● Exercise directions:
Reproduce the listing that follows, unchanged and complete.

_ _ _ _ _

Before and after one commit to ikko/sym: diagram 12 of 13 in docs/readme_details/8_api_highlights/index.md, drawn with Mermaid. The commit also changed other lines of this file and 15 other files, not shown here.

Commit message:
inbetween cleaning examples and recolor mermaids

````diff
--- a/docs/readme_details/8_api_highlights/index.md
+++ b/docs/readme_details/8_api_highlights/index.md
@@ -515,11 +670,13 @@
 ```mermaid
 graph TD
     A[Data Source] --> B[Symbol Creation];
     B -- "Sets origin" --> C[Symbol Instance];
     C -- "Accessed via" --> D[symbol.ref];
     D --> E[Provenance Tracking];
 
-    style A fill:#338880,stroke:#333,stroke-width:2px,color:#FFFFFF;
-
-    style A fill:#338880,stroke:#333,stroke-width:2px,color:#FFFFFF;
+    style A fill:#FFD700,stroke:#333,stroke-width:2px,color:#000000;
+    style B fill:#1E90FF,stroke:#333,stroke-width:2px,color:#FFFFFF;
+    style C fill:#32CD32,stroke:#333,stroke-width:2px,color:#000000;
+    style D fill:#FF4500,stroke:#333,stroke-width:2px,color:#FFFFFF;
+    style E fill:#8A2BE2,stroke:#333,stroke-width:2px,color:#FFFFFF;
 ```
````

_ _ _ _ _

● Completed task:
Before and after one commit to ikko/sym: diagram 12 of 13 in docs/readme_details/8_api_highlights/index.md, drawn with Mermaid. The commit also changed other lines of this file and 15 other files, not shown here.

Commit message:
inbetween cleaning examples and recolor mermaids

````diff
--- a/docs/readme_details/8_api_highlights/index.md
+++ b/docs/readme_details/8_api_highlights/index.md
@@ -515,11 +670,13 @@
 ```mermaid
 graph TD
     A[Data Source] --> B[Symbol Creation];
     B -- "Sets origin" --> C[Symbol Instance];
     C -- "Accessed via" --> D[symbol.ref];
     D --> E[Provenance Tracking];
 
-    style A fill:#338880,stroke:#333,stroke-width:2px,color:#FFFFFF;
-
-    style A fill:#338880,stroke:#333,stroke-width:2px,color:#FFFFFF;
+    style A fill:#FFD700,stroke:#333,stroke-width:2px,color:#000000;
+    style B fill:#1E90FF,stroke:#333,stroke-width:2px,color:#FFFFFF;
+    style C fill:#32CD32,stroke:#333,stroke-width:2px,color:#000000;
+    style D fill:#FF4500,stroke:#333,stroke-width:2px,color:#FFFFFF;
+    style E fill:#8A2BE2,stroke:#333,stroke-width:2px,color:#FFFFFF;
 ```
````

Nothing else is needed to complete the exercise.